ABSTRACT: Obstructive sleep apnoea (OSA) is associated with increased cardiovascular morbidity and mortality and hypercoagulability may be an underlying factor. We tested the hypotheses that patients with severe OSA are hypercoagulable and that two weeks of continuous positive airway pressure (CPAP) treatment reduces this hypercoagulability. In a prospective crossover study, twelve patients were randomized to either CPAP or no-CPAP for two weeks, a one week washout period, and then the other testing period for two weeks. Thromboelastography was used to assess coagulability at the start and end of each period and the apnoea-hypopnea indices (AHI) were measured at the end of each period. At baseline, ten patients had, compared to reference values, shorter clotting times, six increased rate of clot formation, twelve increased clot strength, and ten increased clotting indices. CPAP significantly reduced AHI (p=0.0003), clot strength (p=0.019) and clotting index (p=0.014). Hypercoagulability in patients with OSA can be detected by thromboelastography, and is reduced by CPAP.
Respiratory Physiology & Neurobiology 07/2012; 183(3):218-23. DOI:10.1016/j.resp.2012.06.022 · 1.97 Impact Factor

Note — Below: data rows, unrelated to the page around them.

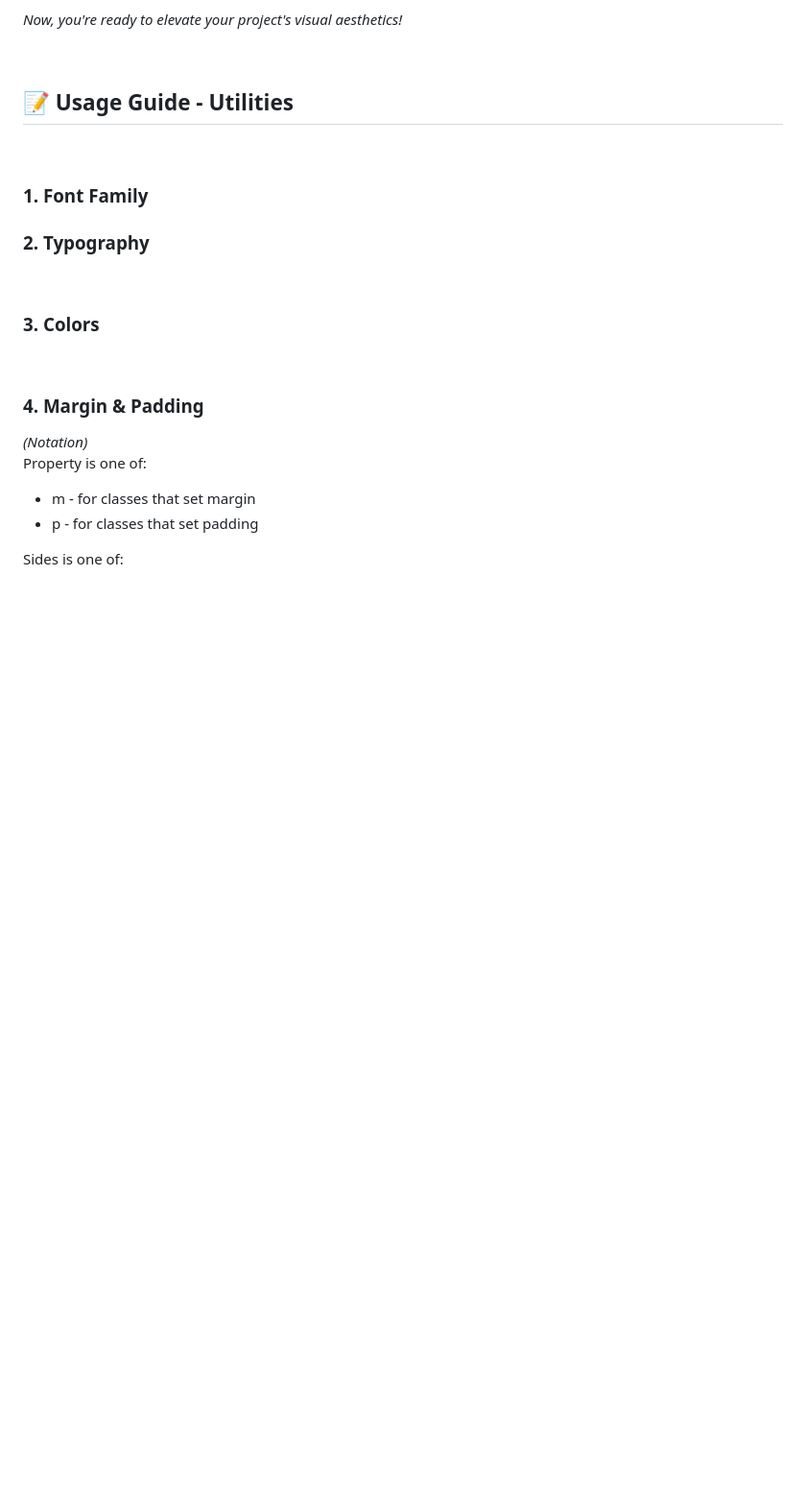
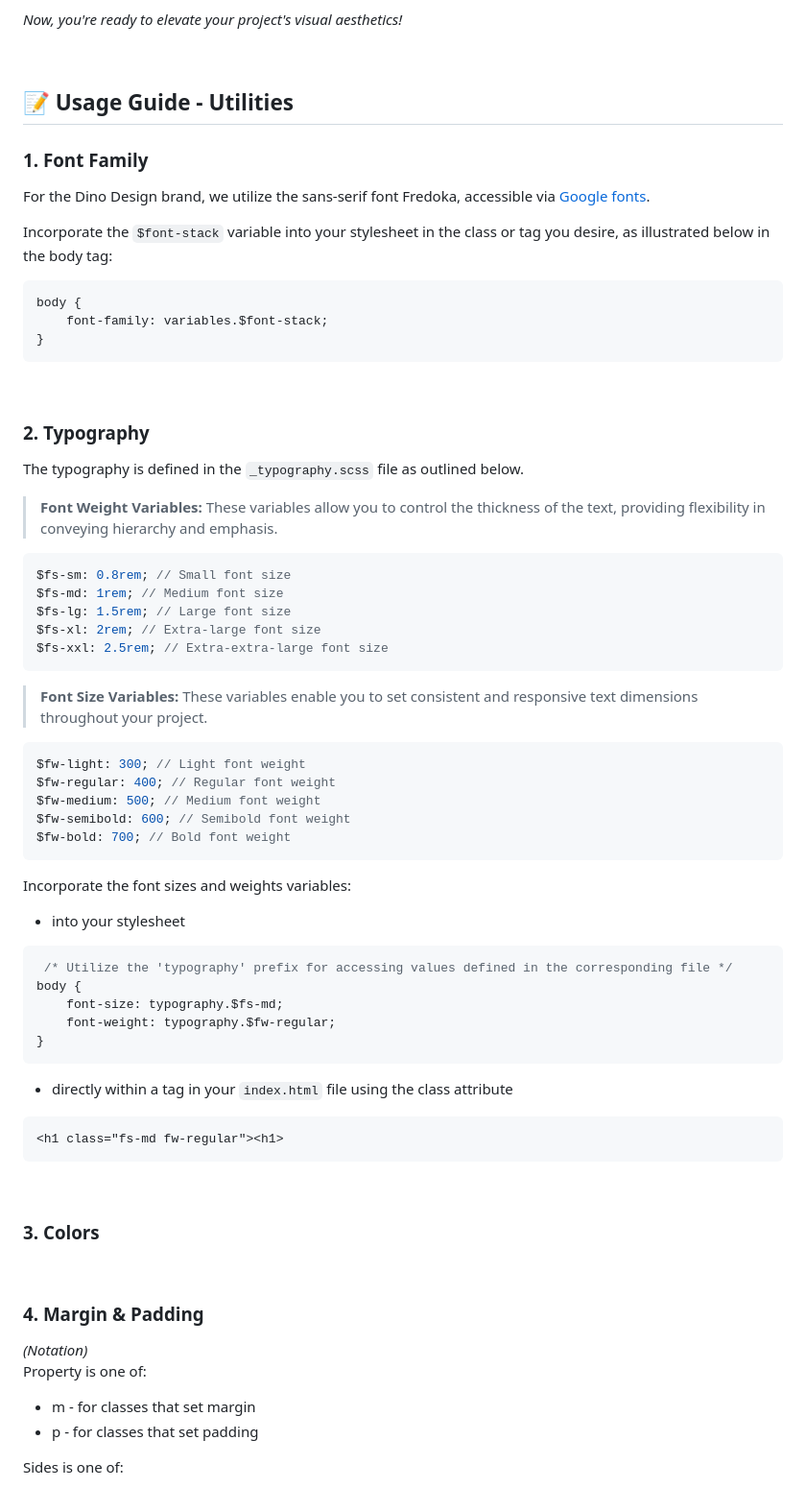
Before and after one commit to vanessaidenny/dino-design-css-framework, a Markdown page: README.md, the part around the change. Shown: that part at 96% size. GitHub-like rendering; blank space fills up the shorter version.

Commit message:
added font and typography usage guidance

````diff
--- a/README.md
+++ b/README.md
@@ -34,12 +34,58 @@ Once downloaded, integrate Dino Design into your project by adding the following
 ## 📝 Usage Guide - Utilities
 <a name="usage-utilities"></a>
 
+### 1. Font Family
+For the Dino Design brand, we utilize the sans-serif font Fredoka, accessible via [Google fonts](https://fonts.google.com/specimen/Fredoka).
+
+Incorporate the `$font-stack` variable into your stylesheet in the class or tag you desire, as illustrated below in the body tag:
+
+
+```scss
+body {
+    font-family: variables.$font-stack;
+}
+```
+
 <br />
 
-### 1. Font Family
+### 2. Typography
+The typography is defined in the `_typography.scss` file as outlined below.
 
+> **Font Weight Variables:** These variables allow you to control the thickness of the text, providing flexibility in conveying hierarchy and emphasis.
+```scss
+$fs-sm: 0.8rem; // Small font size
+$fs-md: 1rem; // Medium font size
+$fs-lg: 1.5rem; // Large font size
+$fs-xl: 2rem; // Extra-large font size
+$fs-xxl: 2.5rem; // Extra-extra-large font size
+```
 
-### 2. Typography
+> **Font Size Variables:** These variables enable you to set consistent and responsive text dimensions throughout your project.
+
+```scss
+$fw-light: 300; // Light font weight
+$fw-regular: 400; // Regular font weight
+$fw-medium: 500; // Medium font weight
+$fw-semibold: 600; // Semibold font weight
+$fw-bold: 700; // Bold font weight
+```
+
+Incorporate the font sizes and weights variables:
+- into your stylesheet
+
+```scss
+ /* Utilize the 'typography' prefix for accessing values defined in the corresponding file */
+body {
+    font-size: typography.$fs-md;
+    font-weight: typography.$fw-regular;
+}
+```
+
+- directly within a tag in your `index.html` file using the class attribute
+
+```html
+<h1 class="fs-md fw-regular"><h1>
+```
 
 <br />
 
````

Available from: PubMed Central
[Show abstract] [Hide abstract]
ABSTRACT: Endothelial activation and inflammation are important mediators of accelerated atherogenesis and consequent increased cardiovascular morbidity in obstructive sleep apnea (OSA). Repetitive episodes of hypoxia/reoxygenation associated with transient cessation of breathing during sleep in OSA resemble ischemia/reperfusion injury and may be the main culprit underlying endothelial dysfunction in OSA. Additional factors such as repetitive arousals resulting in sleep fragmentation and deprivation and individual genetic susceptibility to vascular manifestations of OSA contribute to impaired endothelial function in OSA. The present review focuses on possible mechanisms that underlie endothelial activation and inflammation in OSA.
Vascular Health and Risk Management 02/2008; 4(6):1327-35.
[Show abstract] [Hide abstract]
ABSTRACT: Obstructive sleep apnoea/hypopnoea syndrome (OSAHS) is a highly prevalent breathing disorder in sleep that is an independent risk factor for cardiovascular morbidity and mortality. A large body of evidence, including clinical studies and cell culture and animal models utilising intermittent hypoxia, delineates the central role of oxidative stress in OSAHS as well as in conditions and comorbidities that aggregate with it. Intermittent hypoxia, the hallmark of OSAHS, is implicated in promoting the formation of reactive oxygen species (ROS) and inducing oxidative stress. The ramifications of increased ROS formation are pivotal. ROS can damage biomolecules, alter cellular functions and function as signalling molecules in physiological as well as in pathophysiological conditions. Consequently, they promote inflammation, endothelial dysfunction and cardiovascular morbidity. Oxidative stress is also a crucial component in obesity, sympathetic activation and metabolic disorders such as hypertension, dyslipidaemia and type 2 diabetes/insulin resistance, which aggregate with OSAHS. These conditions and comorbidities could result directly from the oxidative stress that is characteristic of OSAHS or could develop independently. Hence, oxidative stress represents the common underlying link in OSAHS and the conditions and comorbidities that aggregate with it.
European Respiratory Journal 07/2009; 33(6):1467-84. DOI:10.1183/09031936.00086608 · 7.64 Impact Factor
Data provided are for informational purposes only. Although carefully collected, accuracy cannot be guaranteed. The impact factor represents a rough estimation of the journal's impact factor and does not reflect the actual current impact factor. Publisher conditions are provided by RoMEO. Differing provisions from the publisher's actual policy or licence agreement may be applicable.